From there we continue up to the Temple Mount and the Al-Aqsa Mosque.  The atmosphere is light - there are children playing ball, and several picnics scattered around the wide, park-like space.  

at the Al-Aqsa Mosque

One night in Jerusalem we have had a wonderful evening with Dalia Landau, the subject of the book The Lemon Tree.  It has been another full, emotional day, and by 10:30 most of us are in bed.   I am getting ready for bed, but can hear some commotion in the street below our window.  We have ornate grates on our windows, which are beautiful, but I am frustrated to not be able to open the window and look down to see what is going on.  Finally, I can't stand it, and as my mother reaches to put down her book and turn off the light, she notices that I am jamming my legs back into the pants I wore all day, and am fumbling for my shoes.  She knows I'm as tired as she is, and she's worried about me wandering out into the streets alone but I say, "Mom! I was an anthropology major!

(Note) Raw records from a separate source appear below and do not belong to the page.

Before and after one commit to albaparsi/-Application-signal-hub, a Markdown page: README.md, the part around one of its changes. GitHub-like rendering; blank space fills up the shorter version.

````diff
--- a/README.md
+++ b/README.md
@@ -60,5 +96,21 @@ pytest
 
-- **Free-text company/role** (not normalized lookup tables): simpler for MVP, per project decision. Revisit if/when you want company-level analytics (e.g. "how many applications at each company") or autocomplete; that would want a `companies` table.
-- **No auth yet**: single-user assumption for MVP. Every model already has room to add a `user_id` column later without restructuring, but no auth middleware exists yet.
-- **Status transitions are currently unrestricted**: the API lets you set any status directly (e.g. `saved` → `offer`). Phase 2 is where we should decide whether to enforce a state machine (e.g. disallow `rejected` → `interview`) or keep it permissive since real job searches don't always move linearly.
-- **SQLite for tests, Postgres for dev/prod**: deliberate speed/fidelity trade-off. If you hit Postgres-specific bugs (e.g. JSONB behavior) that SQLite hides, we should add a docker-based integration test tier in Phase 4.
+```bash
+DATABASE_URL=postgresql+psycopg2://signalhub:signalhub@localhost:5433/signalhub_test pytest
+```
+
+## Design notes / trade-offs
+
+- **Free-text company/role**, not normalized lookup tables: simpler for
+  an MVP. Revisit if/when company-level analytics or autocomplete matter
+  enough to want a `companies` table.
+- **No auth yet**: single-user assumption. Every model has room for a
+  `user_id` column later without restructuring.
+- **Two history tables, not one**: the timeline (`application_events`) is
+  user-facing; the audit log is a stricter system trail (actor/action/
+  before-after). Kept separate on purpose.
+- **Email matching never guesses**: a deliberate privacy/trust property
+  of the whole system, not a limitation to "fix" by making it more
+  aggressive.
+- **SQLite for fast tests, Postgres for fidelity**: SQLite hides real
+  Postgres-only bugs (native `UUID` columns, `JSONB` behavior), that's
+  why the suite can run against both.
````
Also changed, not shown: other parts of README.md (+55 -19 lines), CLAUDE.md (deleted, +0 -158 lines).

It's killing me sitting inside while there is something going on out there with all these people!!" I don't have to go far.  Leaning over the garden wall I can see a congregation of Ethiopian Orthodox, drumming, dancing, singing.  (It is close to 11:00 at night, and there is also a jack-hammer pounding away next to the jubilation!)

My brain is expanding so quickly, and my understanding.  I hold just the smallest thread of the story, wrapped around my palm and now when I think about Jerusalem - even when I visit the little hole-in-the-wall with this mighty name - there is so much that floods my mind.  The orthodox men, in their black hats and long coats, passing brightly clothed Muslim women with headscarves; the young Ethiopian men greeting each other by bumping shoulders, a sort of full-body high-five; the illusion that Jerusalem is a city that teems with peaceful diversity, shared by people with deep faith.  I see the young - they are so young - Israeli soldiers clustered on the rooftops, machine guns in their laps, always watching.  I know that while there is deep faith, there is also deep division, though the celebratory atmosphere of Orthodox Easter makes it seem that all is lively and well for the moment.

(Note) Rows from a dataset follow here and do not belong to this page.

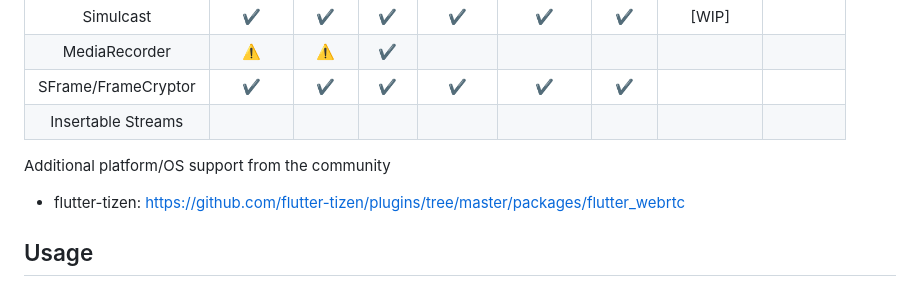
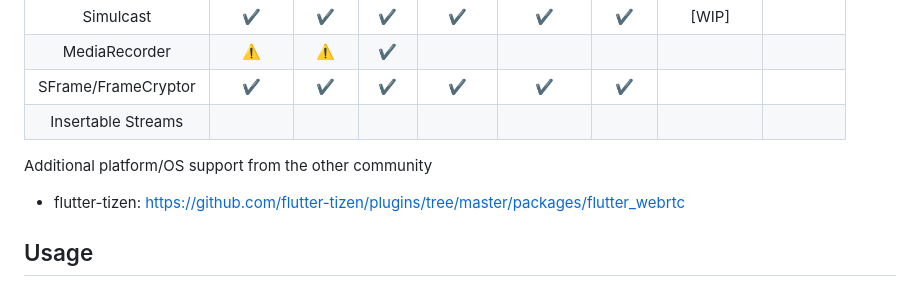
Before and after one commit to zero-0002/SdpToolkit, a Markdown page: README.md, the part around the change. Rendered like a GitHub page.

```diff
--- a/README.md
+++ b/README.md
@@ -36,7 +36,7 @@ Enterprise Grade APIs for Feeds & Chat. <a href="https://getstream.io/chat/flutt
 | SFrame/FrameCryptor | :heavy_check_mark: | :heavy_check_mark: | :heavy_check_mark: | :heavy_check_mark: | :heavy_check_mark: | :heavy_check_mark: | | |
 | Insertable Streams | | | | | | | | |
 
-Additional platform/OS support from the community
+Additional platform/OS support from the other community
 
 - flutter-tizen: https://github.com/flutter-tizen/plugins/tree/master/packages/flutter_webrtc
 
```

It has been a year and a half since we took this trip, and I'm still processing so much about it.  For other posts about this trip and a list of books and movies, please visit this page: Stories about Palestine.

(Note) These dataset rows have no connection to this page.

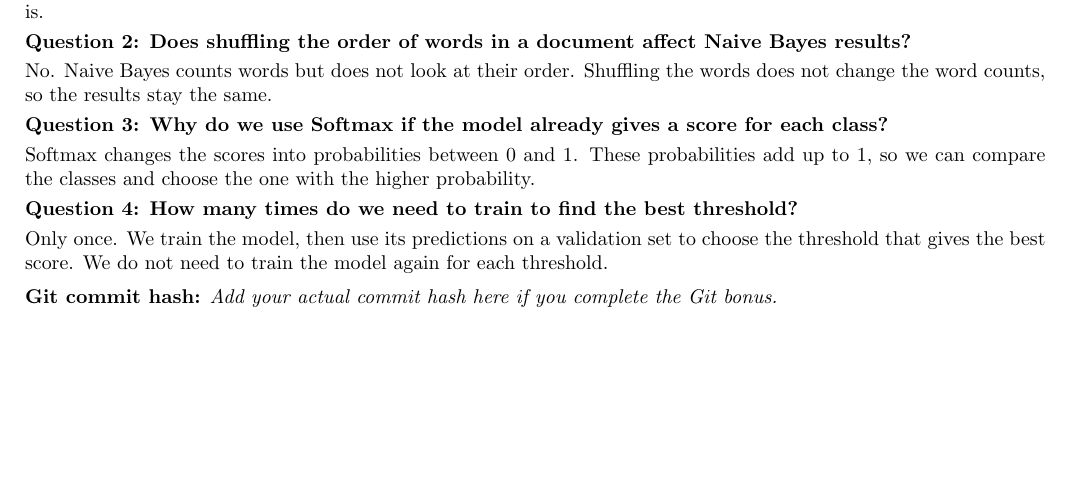
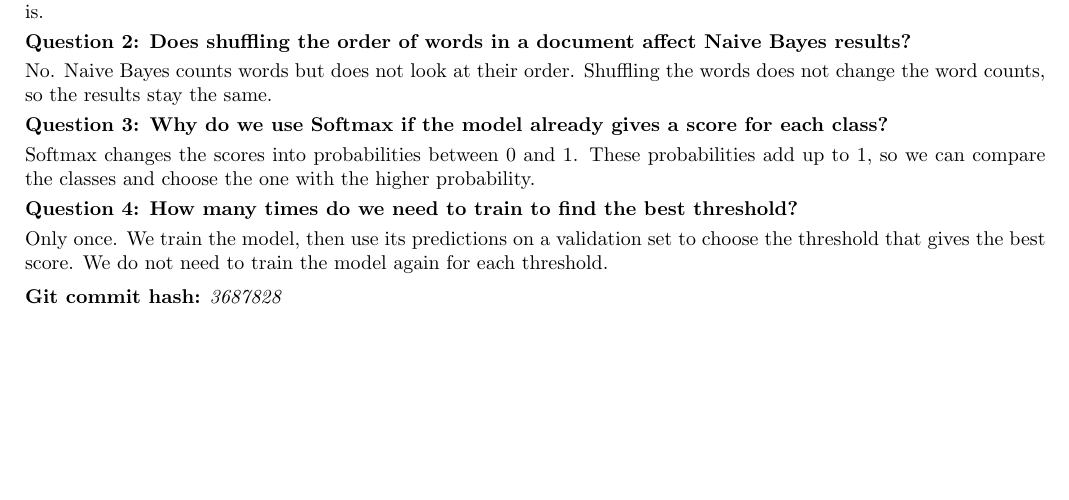
Before and after one commit to hassanimam14/ANLP-Assignment1, a LaTeX document (report.tex): part of page 2 of 2, cut so that both start at the same text. Compiled offline with pdfLaTeX.

Commit message:
Clean assignment files

```diff
--- a/report.tex
+++ b/report.tex
@@ -181,6 +181,6 @@ validation set to choose the threshold that gives the best score.
 We do not need to train the model again for each threshold.
 
 \vspace{2pt}
-\textbf{Git commit hash:} \textit{Add your actual commit hash here if you complete the Git bonus.}
+\textbf{Git commit hash:} \textit{3687828}
 
 \end{document}
```
Also changed, not shown: report.pdf, 6 other files.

This post is another in my attempt to paper November with my writing and photos!


Kerry said...

Wonderful, vivid post. I hope the memories never fade, that this trip you & your mom made together will live in your head forever.

merry said...

YES! YES! YES! This is where my whole body has been this past week following the conference last weekend, eating hummous and tabuli and pita and special chicken ala Nazareth. And I just posted to Ali Abuminah of EI about what we experienced in Hebron! Our minds are in sync once again!! And I still love your pictures! They bring the smells and the sounds back so clearly. I've got to make sure Nancy and Bonnie read this!!

Sukayna said...

I am living in southern Lebanon, with our three unschooled daughters. I am so happy you have fond memories of this area, its history and culture. Sadly, many people will never know how beautiful and intricate life here is.....either through lack of caring or simply being unable to make the journey. The region is seriously so much more than hummos, baba ghannouch, unending wars etc. Thank you for pointing that out, in a very gentle way. I hope you can visit our side of the border one day!

slim pickins said...

Thank you for taking the time to leave me a note, Sukayna! I would love to know more about your life there in Lebanon. I hope to get back to the middle east some day; it is so hard to describe to people here how beautiful and rich the diverse cultures there are.